Things are calm now. Some people see the danger coming and scramble to board up the windows. Others scoff at the nervous Nellies and go about their business as usual.
There is no certainty as to what the next few weeks and months will bring. But experts tell us a lot of people will get sick from the coronavirus here, just as they have in other countries.
And so, the government is taking measures that seem clearly disproportionate to the problem that now exists. Last week, Gov. Michelle Lujan Grisham shut down the schools. Casinos have also been closed. Bars and restaurants are limited to 50 percent capacity.
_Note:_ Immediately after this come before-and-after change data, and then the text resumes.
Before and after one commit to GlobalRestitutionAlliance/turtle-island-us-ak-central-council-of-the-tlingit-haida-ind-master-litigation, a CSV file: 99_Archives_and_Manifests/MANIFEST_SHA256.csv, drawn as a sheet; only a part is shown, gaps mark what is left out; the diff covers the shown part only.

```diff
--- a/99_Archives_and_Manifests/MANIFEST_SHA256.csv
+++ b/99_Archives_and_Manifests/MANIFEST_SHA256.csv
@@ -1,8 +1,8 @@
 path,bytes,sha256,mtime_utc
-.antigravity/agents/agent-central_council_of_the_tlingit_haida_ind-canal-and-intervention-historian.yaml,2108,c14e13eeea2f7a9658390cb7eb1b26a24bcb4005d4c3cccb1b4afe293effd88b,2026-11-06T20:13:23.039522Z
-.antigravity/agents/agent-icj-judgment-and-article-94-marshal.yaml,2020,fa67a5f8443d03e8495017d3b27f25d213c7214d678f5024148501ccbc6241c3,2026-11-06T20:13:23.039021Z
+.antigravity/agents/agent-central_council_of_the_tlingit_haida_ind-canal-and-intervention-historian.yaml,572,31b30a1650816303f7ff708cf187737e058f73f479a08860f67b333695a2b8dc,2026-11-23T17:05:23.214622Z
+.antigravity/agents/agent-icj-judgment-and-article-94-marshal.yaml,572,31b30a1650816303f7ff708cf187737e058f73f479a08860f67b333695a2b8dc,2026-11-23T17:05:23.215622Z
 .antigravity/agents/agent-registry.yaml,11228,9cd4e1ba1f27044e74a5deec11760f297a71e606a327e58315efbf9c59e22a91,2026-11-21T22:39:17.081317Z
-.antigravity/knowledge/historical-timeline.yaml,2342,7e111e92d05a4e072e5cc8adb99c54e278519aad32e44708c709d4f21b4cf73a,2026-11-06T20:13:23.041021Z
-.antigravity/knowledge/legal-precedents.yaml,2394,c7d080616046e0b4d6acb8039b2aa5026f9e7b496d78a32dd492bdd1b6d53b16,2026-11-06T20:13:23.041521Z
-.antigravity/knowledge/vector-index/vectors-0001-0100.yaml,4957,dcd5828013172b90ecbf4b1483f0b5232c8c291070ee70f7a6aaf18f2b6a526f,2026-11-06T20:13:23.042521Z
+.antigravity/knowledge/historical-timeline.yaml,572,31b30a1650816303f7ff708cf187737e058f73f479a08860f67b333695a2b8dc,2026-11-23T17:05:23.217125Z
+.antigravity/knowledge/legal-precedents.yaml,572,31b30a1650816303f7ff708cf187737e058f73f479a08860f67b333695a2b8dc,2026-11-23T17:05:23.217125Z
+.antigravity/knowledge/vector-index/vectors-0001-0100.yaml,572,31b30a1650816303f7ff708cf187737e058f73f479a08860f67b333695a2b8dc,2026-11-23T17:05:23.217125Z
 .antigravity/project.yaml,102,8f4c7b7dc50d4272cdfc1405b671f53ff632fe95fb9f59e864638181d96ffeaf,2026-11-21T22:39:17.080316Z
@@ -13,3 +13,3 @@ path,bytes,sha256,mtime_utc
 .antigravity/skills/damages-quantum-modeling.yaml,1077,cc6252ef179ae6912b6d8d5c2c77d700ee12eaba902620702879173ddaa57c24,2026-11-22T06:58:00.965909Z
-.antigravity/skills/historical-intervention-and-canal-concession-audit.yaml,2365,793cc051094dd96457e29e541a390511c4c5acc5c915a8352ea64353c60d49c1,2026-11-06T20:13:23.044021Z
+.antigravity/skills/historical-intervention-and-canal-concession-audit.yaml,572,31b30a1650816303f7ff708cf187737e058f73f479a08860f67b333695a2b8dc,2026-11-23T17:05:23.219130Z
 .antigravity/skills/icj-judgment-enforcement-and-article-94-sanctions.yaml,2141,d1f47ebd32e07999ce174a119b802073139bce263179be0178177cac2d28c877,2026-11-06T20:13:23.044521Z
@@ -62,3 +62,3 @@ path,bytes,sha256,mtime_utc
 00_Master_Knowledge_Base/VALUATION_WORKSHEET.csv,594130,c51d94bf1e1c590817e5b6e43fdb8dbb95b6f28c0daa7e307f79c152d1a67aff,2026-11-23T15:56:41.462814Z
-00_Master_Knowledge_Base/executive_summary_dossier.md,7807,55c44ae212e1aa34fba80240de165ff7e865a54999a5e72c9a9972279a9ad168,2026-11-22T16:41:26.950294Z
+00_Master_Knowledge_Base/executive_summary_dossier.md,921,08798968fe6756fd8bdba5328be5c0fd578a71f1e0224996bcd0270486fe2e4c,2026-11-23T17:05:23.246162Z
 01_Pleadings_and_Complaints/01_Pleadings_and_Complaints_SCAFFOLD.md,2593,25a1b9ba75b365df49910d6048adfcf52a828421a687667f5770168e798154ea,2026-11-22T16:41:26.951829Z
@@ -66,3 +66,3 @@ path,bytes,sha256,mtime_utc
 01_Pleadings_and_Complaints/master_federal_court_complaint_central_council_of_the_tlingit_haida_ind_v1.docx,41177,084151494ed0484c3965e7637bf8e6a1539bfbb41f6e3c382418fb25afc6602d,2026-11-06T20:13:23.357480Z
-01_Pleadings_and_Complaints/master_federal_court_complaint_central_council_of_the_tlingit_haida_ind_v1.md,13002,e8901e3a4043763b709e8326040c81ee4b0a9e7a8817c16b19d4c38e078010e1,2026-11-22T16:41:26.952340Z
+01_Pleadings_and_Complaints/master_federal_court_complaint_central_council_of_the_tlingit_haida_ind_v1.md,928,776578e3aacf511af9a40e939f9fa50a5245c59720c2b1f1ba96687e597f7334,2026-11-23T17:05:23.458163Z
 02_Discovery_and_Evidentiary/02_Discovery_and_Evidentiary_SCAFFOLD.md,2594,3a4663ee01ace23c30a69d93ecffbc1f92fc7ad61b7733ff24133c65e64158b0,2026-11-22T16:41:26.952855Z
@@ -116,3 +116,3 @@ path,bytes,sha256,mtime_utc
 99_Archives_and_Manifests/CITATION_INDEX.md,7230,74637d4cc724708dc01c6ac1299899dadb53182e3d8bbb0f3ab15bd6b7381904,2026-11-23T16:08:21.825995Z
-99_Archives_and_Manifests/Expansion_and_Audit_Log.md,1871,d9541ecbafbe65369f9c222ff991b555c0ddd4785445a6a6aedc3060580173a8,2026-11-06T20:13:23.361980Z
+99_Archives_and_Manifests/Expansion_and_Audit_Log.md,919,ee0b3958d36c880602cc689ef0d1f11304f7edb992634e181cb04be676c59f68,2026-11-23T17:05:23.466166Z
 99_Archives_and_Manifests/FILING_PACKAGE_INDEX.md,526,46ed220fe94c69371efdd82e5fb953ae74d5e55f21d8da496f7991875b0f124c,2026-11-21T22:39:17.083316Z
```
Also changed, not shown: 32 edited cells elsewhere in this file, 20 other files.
Any event intended to draw a crowd has been cancelled. No gathering in the state can have more than 100 people, even if it’s private.
The decision by the NBA to cancel its season seemed rash until we learned that same night that two players for the Utah Jazz had tested positive for the virus.
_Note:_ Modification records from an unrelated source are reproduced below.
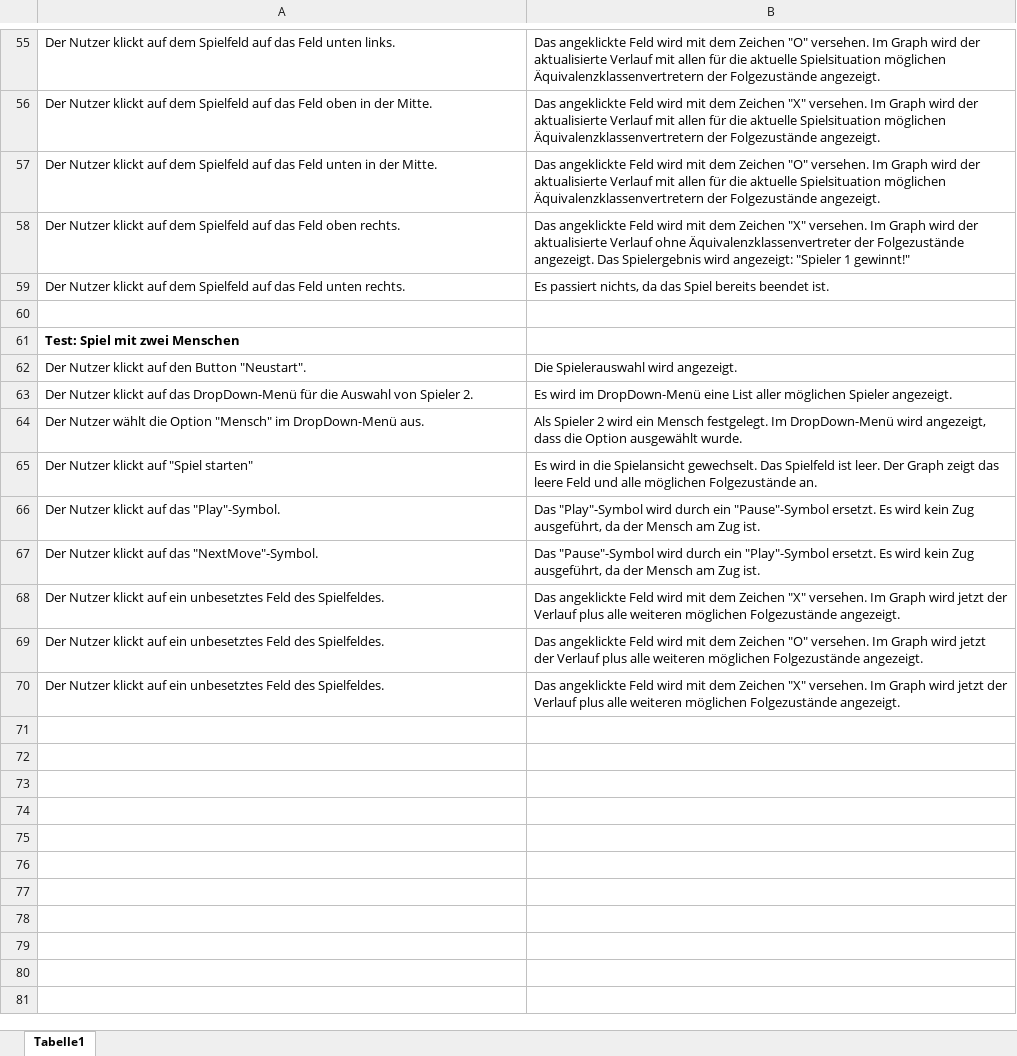
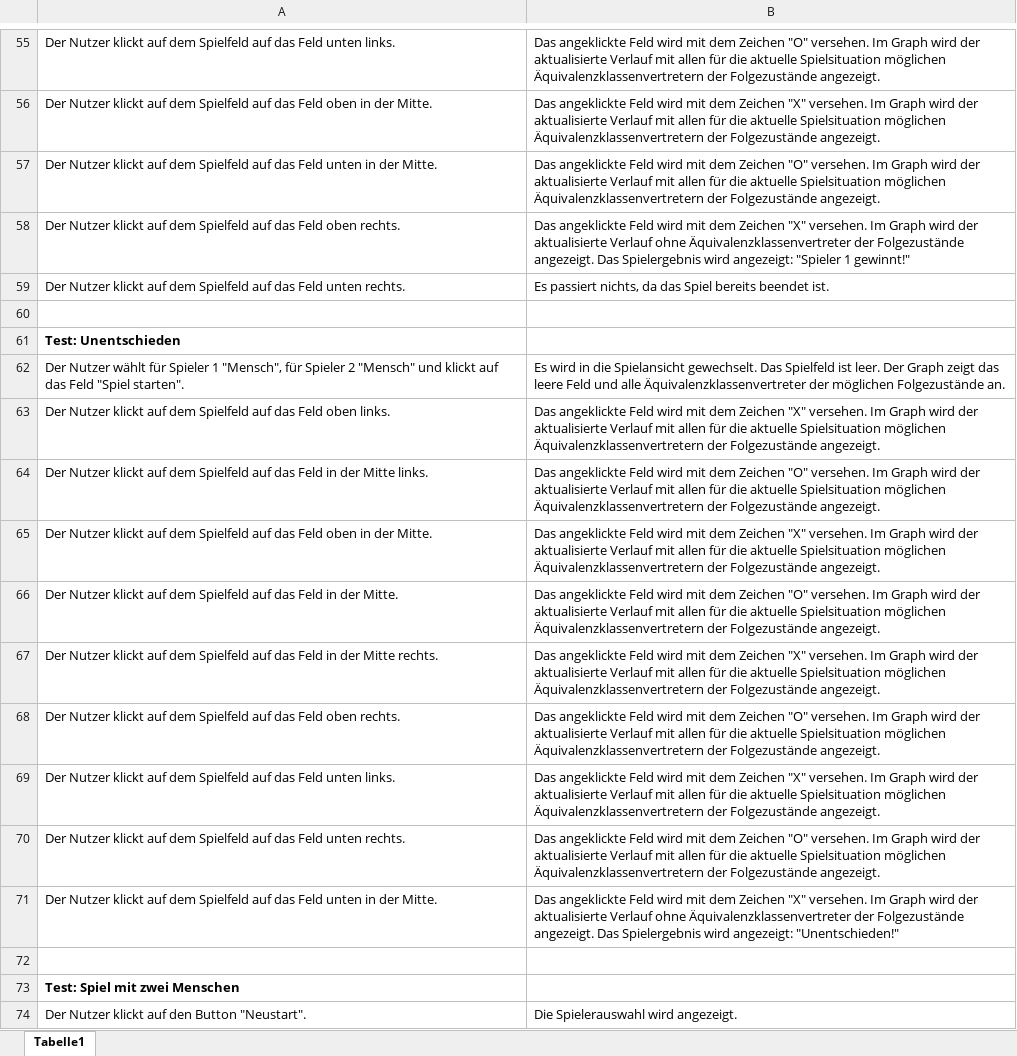
Before and after one commit to idlaviV/TIKTacToe, an Excel workbook: Integrationstests/Integrationstests.xlsx, sheet Tabelle1, drawn as a sheet; only a part is shown, gaps mark what is left out; the shorter side is filled out with more unchanged rows; values as stored, in another font and other column widths than the file's, no borders; the diff names each change by its address in the sheet, - before the commit and + after, or states it on an @@ line.

Commit message:
Integrationstest: Unentschieden hinzugefügt

```diff
--- a/Integrationstests/Integrationstests.xlsx (sheet Tabelle1)
+++ b/Integrationstests/Integrationstests.xlsx (sheet Tabelle1)
+row 61: Test: Unentschieden
+row 62: Der Nutzer wählt für Spieler 1 "Mensch", für Spieler 2 "Mensch" und klickt auf das Feld "Spiel starten". | Es wird in die Spielansicht gewechselt. Das Spielfeld ist leer. Der Graph zeigt das leere Feld und alle Äquivalenzklassenvertreter der möglichen Folgezustände an.
+row 63: Der Nutzer klickt auf dem Spielfeld auf das Feld oben links. | Das angeklickte Feld wird mit dem Zeichen "X" versehen. Im Graph wird der aktualisierte Verlauf mit allen für die aktuelle Spielsituation möglichen Äquivalenzklassenvertretern der Folgezustände angezeigt.
+row 64: Der Nutzer klickt auf dem Spielfeld auf das Feld in der Mitte links. | Das angeklickte Feld wird mit dem Zeichen "O" versehen. Im Graph wird der aktualisierte Verlauf mit allen für die aktuelle Spielsituation möglichen Äquivalenzklassenvertretern der Folgezustände angezeigt.
+row 65: Der Nutzer klickt auf dem Spielfeld auf das Feld oben in der Mitte. | Das angeklickte Feld wird mit dem Zeichen "X" versehen. Im Graph wird der aktualisierte Verlauf mit allen für die aktuelle Spielsituation möglichen Äquivalenzklassenvertretern der Folgezustände angezeigt.
+row 66: Der Nutzer klickt auf dem Spielfeld auf das Feld in der Mitte. | Das angeklickte Feld wird mit dem Zeichen "O" versehen. Im Graph wird der aktualisierte Verlauf mit allen für die aktuelle Spielsituation möglichen Äquivalenzklassenvertretern der Folgezustände angezeigt.
+row 67: Der Nutzer klickt auf dem Spielfeld auf das Feld in der Mitte rechts. | Das angeklickte Feld wird mit dem Zeichen "X" versehen. Im Graph wird der aktualisierte Verlauf mit allen für die aktuelle Spielsituation möglichen Äquivalenzklassenvertretern der Folgezustände angezeigt.
+row 68: Der Nutzer klickt auf dem Spielfeld auf das Feld oben rechts. | Das angeklickte Feld wird mit dem Zeichen "O" versehen. Im Graph wird der aktualisierte Verlauf mit allen für die aktuelle Spielsituation möglichen Äquivalenzklassenvertretern der Folgezustände angezeigt.
+row 69: Der Nutzer klickt auf dem Spielfeld auf das Feld unten links. | Das angeklickte Feld wird mit dem Zeichen "X" versehen. Im Graph wird der aktualisierte Verlauf mit allen für die aktuelle Spielsituation möglichen Äquivalenzklassenvertretern der Folgezustände angezeigt.
+row 70: Der Nutzer klickt auf dem Spielfeld auf das Feld unten rechts. | Das angeklickte Feld wird mit dem Zeichen "O" versehen. Im Graph wird der aktualisierte Verlauf mit allen für die aktuelle Spielsituation möglichen Äquivalenzklassenvertretern der Folgezustände angezeigt.
+row 71: Der Nutzer klickt auf dem Spielfeld auf das Feld unten in der Mitte. | Das angeklickte Feld wird mit dem Zeichen "X" versehen. Im Graph wird der aktualisierte Verlauf ohne Äquivalenzklassenvertreter der Folgezustände angezeigt. Das Spielergebnis wird angezeigt: "Unentschieden!"
+row 72: (empty)
```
Many of the things I look forward to each spring won’t happen this year.
The Sunshine Week event we had scheduled for last week had to be cancelled. Our topic was the future of community journalism, and I felt like we had a strong panel of both traditional and new-media journalists for the discussion.
My Nuggets and Avs had both locked up playoff spots with young, exciting teams. The Aggies looked like a lock to go back to the NCAA Tournament.
My team in the fantasy baseball league started years ago by former Sun-News Sports Editor Teddy Feinberg was eager for revenge after losing to former Sun-News copy editor Wes Schwengels in the finals last year.
I’ve tried not to pay much attention to the stock market’s wild swings and calamitous plunge, given the fact that I can neither change it nor predict where things will be at the end. I do expect that a great deal of wealth will be lost.
But all that matters now is staying healthy.
I know there are brilliant people working tirelessly to address this pandemic, and I have tremendous faith in their knowledge and skills. But I don’t trust the person who is leading the nation.
The president has told us that everyone who wants a test can get one. That wasn’t true. He told us sick people were still going to work and doing fine. That wasn’t wise. He told us at the start that only 15 people were infected, and the number would quickly go down to zero.
We’re taking our cues from the medical experts. We’re staying off airplanes and avoiding cruise ships like the plague. We’re working from home and holding our conferences by Skype.
We recognize that friendly gestures like a handshake may hold hidden dangers.
We’re washing our hands more and paying attention to the public surfaces we come in contact with. I didn’t realize how often I touch my face. If I don’t think about it, my hands just instinctively go to my eyes and mouth all the time. And so now I think about it.
We stay home more. And when we do go out, we give a wide berth to anybody who looks like they may have the sniffles.
There will be more closures and enforced restrictions in the days ahead, as the numbers of those infected continues to grow.
Some will accuse the government of over-reacting. I sure hope those folks are proven right in the end.
But I’m not relying on it.
Walt Rubel can be reached at firstname.lastname@example.org